Except they have often been stranded for years rather than days and their barrier has added 4m high double fences topped with razor wire to contend with, plus a massive security operation armed with EU laws, CO2 and infra red detectors, sniffer dogs, Eurodac, Schengen, etc. All policed by hundreds of borders guards, CRS and PAF cops; subjected to routine tear-gassing whilst one sleeps in the ‘Jungles’, the sort of shanty town structures that would never pass muster in even the worst fevala; to casual officially-sanctioned brutality, arrest and overnight detention; evictions, theft and destruction of ones personal property; not to mention the exploitation by the trafficking gangs who control the truck-stops and lay-bys and who are more than willing to main or even kill anyone who crosses them (one of the inevitable problems of criminalising a whole class of people is that one renders them open to exploitation by the only people they can turn to themselves for any form of ‘help’: criminals).
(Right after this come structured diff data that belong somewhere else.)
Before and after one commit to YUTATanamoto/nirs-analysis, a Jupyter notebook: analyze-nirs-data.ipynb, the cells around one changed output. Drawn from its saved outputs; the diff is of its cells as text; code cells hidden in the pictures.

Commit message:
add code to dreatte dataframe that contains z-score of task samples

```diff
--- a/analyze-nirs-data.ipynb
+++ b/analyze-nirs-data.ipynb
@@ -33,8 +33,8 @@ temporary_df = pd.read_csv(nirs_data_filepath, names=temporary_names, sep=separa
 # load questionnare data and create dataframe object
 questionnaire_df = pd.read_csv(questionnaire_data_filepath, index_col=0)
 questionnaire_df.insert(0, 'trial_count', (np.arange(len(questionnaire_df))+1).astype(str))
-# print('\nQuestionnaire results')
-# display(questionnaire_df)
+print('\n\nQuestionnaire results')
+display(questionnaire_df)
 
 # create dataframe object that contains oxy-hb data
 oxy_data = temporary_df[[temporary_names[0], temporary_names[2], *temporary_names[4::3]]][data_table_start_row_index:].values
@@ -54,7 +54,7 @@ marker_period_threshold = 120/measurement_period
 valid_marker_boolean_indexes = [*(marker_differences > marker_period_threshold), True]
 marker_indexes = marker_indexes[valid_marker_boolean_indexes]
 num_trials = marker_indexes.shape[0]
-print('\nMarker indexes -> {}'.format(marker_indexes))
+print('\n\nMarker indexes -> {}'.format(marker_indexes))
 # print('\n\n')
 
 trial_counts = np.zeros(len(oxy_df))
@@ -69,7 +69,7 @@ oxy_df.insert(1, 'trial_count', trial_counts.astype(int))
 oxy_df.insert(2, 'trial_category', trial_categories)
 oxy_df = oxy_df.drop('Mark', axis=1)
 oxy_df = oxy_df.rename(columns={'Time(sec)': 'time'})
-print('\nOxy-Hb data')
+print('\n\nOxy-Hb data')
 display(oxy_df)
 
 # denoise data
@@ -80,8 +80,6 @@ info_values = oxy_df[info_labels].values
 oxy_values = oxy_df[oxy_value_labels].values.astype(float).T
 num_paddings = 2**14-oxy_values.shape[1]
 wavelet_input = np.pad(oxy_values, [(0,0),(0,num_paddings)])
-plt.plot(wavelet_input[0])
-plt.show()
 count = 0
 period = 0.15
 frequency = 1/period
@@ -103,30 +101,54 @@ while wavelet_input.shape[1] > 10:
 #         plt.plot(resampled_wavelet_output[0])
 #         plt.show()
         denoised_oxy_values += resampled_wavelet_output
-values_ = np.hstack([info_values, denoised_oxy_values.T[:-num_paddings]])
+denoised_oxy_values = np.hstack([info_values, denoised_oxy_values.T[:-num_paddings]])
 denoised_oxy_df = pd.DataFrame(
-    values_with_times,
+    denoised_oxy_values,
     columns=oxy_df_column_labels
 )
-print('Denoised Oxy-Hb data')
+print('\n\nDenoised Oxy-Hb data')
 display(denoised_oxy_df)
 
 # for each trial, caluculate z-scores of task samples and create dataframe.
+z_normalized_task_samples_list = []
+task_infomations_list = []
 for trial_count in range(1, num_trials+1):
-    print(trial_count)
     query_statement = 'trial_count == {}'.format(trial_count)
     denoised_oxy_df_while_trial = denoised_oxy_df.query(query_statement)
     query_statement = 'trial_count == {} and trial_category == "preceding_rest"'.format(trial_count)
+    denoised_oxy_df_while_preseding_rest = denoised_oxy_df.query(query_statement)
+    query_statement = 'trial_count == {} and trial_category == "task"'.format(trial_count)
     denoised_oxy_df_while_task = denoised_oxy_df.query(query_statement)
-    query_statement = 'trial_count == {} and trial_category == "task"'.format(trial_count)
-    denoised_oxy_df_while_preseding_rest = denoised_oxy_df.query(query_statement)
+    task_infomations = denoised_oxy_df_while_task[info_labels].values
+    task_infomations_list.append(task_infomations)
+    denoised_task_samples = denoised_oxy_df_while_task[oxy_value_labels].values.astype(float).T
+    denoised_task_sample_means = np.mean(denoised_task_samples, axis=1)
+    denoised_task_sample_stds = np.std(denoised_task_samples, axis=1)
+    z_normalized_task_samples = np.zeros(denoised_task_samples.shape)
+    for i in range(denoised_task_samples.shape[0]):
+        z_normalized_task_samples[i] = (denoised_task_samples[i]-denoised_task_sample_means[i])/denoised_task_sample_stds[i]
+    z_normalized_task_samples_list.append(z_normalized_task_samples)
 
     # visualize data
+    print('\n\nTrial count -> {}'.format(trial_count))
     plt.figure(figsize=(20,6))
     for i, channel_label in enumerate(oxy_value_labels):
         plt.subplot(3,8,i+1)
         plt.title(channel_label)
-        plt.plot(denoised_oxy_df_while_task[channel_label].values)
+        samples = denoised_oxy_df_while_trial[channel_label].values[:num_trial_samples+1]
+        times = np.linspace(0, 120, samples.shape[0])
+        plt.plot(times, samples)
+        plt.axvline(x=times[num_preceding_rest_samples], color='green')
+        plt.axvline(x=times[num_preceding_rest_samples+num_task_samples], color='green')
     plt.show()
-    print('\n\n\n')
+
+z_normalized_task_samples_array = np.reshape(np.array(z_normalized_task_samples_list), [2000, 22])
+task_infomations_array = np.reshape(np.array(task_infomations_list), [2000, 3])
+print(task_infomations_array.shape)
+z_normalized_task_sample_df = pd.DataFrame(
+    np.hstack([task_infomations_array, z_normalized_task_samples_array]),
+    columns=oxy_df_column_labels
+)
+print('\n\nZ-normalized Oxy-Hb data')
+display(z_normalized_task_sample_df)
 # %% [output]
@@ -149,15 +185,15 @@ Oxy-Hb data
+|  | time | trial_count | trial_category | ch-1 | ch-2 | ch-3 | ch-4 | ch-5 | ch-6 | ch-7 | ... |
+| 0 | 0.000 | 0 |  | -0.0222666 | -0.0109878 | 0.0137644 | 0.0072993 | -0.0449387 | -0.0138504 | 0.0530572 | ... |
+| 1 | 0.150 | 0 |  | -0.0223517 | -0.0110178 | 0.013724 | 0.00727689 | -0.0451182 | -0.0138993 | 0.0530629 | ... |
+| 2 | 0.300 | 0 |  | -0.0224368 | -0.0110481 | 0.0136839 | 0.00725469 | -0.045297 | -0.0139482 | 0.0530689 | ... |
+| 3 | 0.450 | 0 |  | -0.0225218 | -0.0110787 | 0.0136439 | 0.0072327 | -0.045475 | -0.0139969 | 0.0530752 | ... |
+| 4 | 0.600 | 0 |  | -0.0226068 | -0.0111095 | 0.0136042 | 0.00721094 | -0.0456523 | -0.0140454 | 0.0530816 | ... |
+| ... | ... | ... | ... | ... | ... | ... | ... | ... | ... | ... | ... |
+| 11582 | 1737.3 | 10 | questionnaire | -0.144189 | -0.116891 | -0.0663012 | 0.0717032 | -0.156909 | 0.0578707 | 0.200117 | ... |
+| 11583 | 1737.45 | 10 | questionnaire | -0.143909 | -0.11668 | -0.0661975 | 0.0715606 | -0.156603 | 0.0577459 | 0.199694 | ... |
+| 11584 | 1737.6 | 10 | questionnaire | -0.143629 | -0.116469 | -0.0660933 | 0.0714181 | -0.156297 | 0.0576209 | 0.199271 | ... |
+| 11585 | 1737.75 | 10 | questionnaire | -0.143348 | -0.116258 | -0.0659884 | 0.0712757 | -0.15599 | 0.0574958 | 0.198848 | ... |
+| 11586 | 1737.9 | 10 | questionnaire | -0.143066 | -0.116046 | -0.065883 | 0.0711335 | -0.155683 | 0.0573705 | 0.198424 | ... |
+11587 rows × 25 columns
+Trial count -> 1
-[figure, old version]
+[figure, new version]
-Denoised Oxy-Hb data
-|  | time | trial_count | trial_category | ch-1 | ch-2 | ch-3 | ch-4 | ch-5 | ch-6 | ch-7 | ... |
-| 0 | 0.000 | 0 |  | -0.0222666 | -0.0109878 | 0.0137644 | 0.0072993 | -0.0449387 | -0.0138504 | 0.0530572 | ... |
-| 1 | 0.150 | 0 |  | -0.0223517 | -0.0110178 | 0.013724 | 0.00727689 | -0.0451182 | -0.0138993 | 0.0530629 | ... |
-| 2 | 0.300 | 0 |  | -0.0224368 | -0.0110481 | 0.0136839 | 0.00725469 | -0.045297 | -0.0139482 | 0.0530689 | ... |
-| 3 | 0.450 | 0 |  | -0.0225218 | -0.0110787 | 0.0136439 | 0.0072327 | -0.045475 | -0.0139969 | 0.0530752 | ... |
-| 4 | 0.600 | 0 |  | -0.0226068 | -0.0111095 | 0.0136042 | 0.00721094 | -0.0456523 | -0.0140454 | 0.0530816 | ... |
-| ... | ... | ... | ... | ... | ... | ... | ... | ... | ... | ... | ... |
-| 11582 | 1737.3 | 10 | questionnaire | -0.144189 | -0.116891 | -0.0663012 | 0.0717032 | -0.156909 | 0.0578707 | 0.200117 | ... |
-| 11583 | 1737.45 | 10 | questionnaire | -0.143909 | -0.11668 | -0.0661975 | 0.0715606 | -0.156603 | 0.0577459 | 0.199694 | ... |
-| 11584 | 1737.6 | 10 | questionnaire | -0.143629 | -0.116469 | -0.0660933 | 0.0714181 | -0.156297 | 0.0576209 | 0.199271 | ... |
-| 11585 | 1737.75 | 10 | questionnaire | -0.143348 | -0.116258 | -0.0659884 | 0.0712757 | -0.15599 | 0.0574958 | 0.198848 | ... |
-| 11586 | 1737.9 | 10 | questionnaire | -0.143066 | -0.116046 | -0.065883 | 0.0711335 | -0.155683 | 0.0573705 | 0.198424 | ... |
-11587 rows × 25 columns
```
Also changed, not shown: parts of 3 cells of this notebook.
And then there is the sort of maiming and killing, which occurs because of the extremes that these marginalized and desperate people are driven to in order to get to where they want to be, injuries and death in the backs or under the wheels of lorries and on the train tracks in the Channel Tunnel, just the sort of thing that happened to a 16 years old Afghan named Ramahdin just day before the volcano erupted. On April 11 he was hiding under a lorry that was boarding a ferry at Loon-Plage just up the coast from Calais but was found crushed to death. His repatriated body was then caught up in the air traffic chaos at a German airport en route back to Afghanistan.
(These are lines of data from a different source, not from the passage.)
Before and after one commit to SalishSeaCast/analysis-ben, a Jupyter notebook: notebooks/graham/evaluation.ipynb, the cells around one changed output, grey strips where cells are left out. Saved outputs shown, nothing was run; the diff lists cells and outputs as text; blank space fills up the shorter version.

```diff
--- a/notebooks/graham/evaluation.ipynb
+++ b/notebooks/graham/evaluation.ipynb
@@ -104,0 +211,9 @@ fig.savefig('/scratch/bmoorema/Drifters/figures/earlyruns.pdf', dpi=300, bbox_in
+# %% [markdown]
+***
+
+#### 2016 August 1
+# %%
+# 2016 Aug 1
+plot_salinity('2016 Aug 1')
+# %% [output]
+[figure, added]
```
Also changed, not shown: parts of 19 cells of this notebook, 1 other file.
Yes, these people, refugees from their own countries, are driven to do desperate and dangerous things. Driven by fear of persecution, by desperation and poverty. They have been displaced by Western-led wars fought in their homelands, by Western-inspired post-colonial structural debt-induced poverty; by environmental degradation created by multinational mining company operations or IMF-financed dam building and by civil wars in which both sides have been armed by the same Western arms companies. They have been lured westwards by the global hegemony of the Hollywood lifestyle, Rolex watches and Versace jeans (the modern equivalent of 40 acres and a mule, except in reverse, luring people into a form of slavery), to realise Dick Whittington’s dream in a land where the streets are supposed to be paved with gold.
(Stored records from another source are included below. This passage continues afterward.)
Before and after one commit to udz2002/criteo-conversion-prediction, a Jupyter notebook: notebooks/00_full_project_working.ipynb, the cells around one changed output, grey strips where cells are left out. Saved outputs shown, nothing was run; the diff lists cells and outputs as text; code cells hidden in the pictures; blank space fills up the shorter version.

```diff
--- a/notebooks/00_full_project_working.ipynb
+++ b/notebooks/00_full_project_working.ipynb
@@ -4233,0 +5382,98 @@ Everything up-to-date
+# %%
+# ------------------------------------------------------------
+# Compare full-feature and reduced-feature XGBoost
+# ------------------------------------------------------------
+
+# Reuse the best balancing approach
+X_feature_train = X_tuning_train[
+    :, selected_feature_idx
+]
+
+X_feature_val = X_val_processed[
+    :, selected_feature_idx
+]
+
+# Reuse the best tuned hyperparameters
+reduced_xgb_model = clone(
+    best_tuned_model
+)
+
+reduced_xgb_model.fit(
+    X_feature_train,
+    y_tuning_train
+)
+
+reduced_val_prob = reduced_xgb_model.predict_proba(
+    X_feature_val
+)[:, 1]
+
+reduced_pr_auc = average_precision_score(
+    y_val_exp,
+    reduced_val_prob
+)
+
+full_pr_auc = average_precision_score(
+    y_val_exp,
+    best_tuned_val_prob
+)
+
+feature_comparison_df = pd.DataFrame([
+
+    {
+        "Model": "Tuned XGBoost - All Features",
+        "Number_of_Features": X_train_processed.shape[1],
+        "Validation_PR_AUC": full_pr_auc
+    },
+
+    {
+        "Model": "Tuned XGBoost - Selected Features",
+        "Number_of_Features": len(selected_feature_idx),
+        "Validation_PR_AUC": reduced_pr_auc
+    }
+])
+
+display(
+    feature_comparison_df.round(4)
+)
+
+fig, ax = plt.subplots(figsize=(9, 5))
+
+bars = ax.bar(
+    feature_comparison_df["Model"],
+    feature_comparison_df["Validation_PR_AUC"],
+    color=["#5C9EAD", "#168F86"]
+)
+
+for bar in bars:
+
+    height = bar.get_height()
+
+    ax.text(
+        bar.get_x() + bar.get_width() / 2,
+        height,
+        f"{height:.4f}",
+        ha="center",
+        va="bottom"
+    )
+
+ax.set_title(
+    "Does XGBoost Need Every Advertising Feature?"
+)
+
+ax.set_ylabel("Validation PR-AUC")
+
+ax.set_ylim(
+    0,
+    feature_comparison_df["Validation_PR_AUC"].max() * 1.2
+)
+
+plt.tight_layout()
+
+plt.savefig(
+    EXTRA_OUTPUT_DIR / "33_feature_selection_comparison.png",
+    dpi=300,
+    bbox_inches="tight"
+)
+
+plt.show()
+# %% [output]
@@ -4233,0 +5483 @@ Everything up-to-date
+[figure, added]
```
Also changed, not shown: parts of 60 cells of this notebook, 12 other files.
Where are the stories of their epic journeys? Journeys that sometimes take years; tales of the circuitous routes that they have had to take to try and get where they wanted to be, to a new safer ‘home’. Where is the outrage at the exorbitant prices they had to pay (often with their own lives) to get there, only to find themselves stuck in limbo, unable to ultimately get where they most want to be because they were born in the wrong place and have the wrong passport/visa/skin colour? And this untold story is not just happening in Calais. It is the same, if not worse, in Ceuta, Melilla, Libya, Turkey, the Canaries, Malta, Yemen, Indonesia, Malaysia, Slovenia, the Ukraine, Mexico, etc. The list is almost endless.

But hey! Let’s look on the bright side. At least the people ’stranded’ by Eyjafjallajokull’s dust clouds, when they finally did get to take the journey across the Channel to England, whether it was by ferry or Eurostar, didn’t travel terrified by the fear that their long, torturous journey may all have been in vain, that they might be caught by Border guards once they reached the ‘green and promised land’ and be deported back to some detention centre hell-hole in mainland Europe, or even worse, back to a war zone or somewhere where they face the fear of torture or death.

Unfortunately, it seems that some travel stories are far less newsworthy and will not be preserved in anyone’s album of treasured holiday snapshots.

→ 2 CommentsThis entry belongs to the following categories: Articles · Columns

2 responses so far

  • Walter Scott posted:
    Jun 20, 2010 at 5:05 am. Comment #1

    This rant is quite silly.

  • Christy Andersen posted:
    Jul 3, 2010 at 8:48 pm. Comment #2

    What a load of rubbish. Comparing people trying to get home to illegal immigrants – no, they are NOT refugees, they’re IN a safe country already – is absolutely ridiculous.